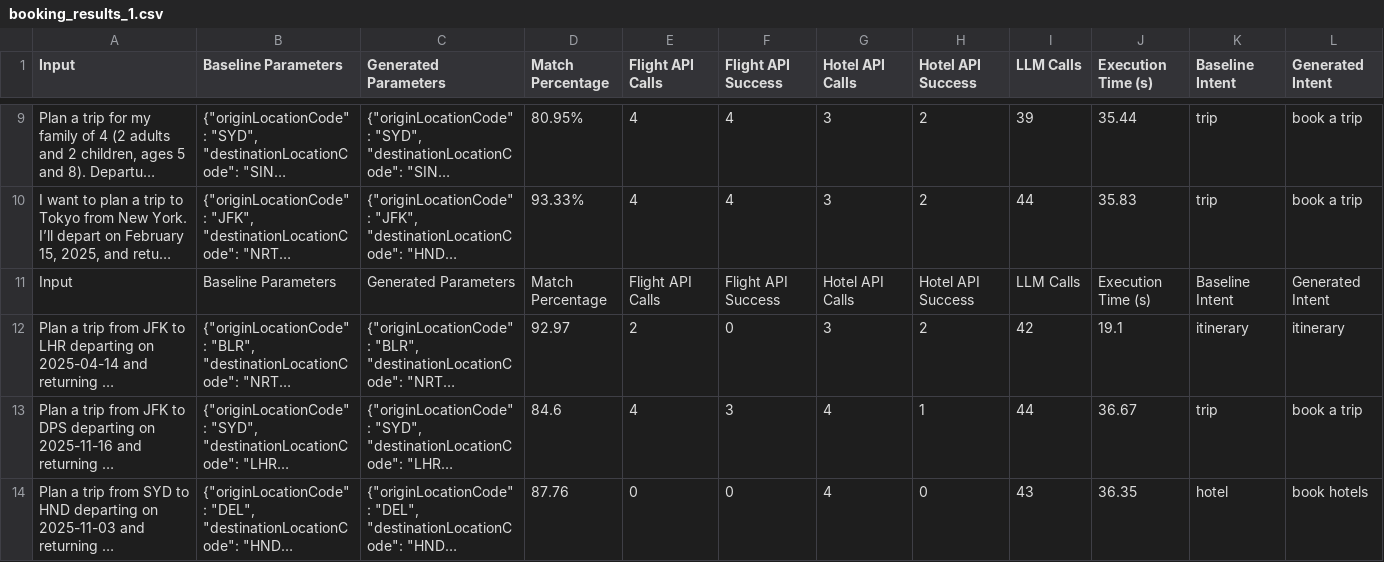
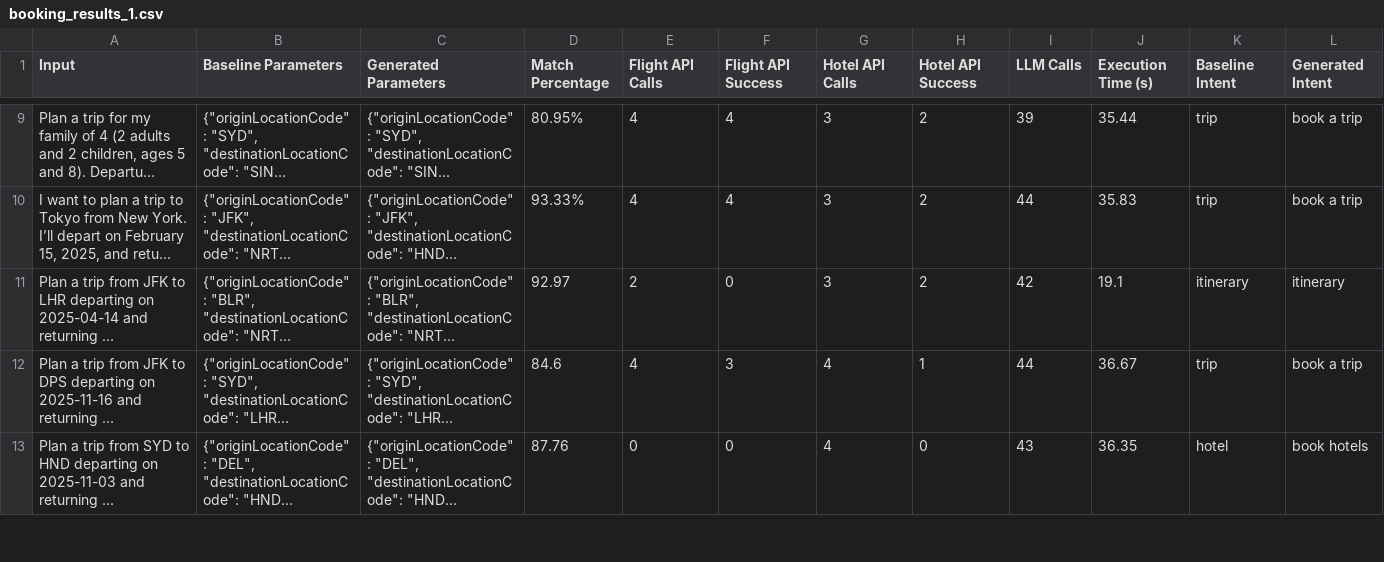
Before and after one commit to rattandeep1998/trip-genius, a CSV file: data/booking_results_1.csv, drawn as a sheet; only a part is shown, gaps mark what is left out; long unchanged cells end in …; removed rows and columns are numbered as before the commit, all else as after; the diff covers the shown part only; the diff names each change by its address in the sheet, - before the commit and + after, or states it on an @@ line.

Commit message:
Update booking_results_1.csv

```diff
--- a/data/booking_results_1.csv
+++ b/data/booking_results_1.csv
-row 11: Input | Baseline Parameters | Generated Parameters | Match Percentage | Flight API Calls | Flight API Success | Hotel API Calls | Hotel API Success | LLM Calls | Execution Time (s) | Baseline Intent | Generated Intent
```
Also changed, not shown: 1 added row elsewhere in this file.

^^^^

Task details: Show all lines above that contain "data".

Exercise solution:
Before and after one commit to rattandeep1998/trip-genius, a CSV file: data/booking_results_1.csv, drawn as a sheet; only a part is shown, gaps mark what is left out; long unchanged cells end in …; removed rows and columns are numbered as before the commit, all else as after; the diff covers the shown part only; the diff names each change by its address in the sheet, - before the commit and + after, or states it on an @@ line.
--- a/data/booking_results_1.csv
+++ b/data/booking_results_1.csv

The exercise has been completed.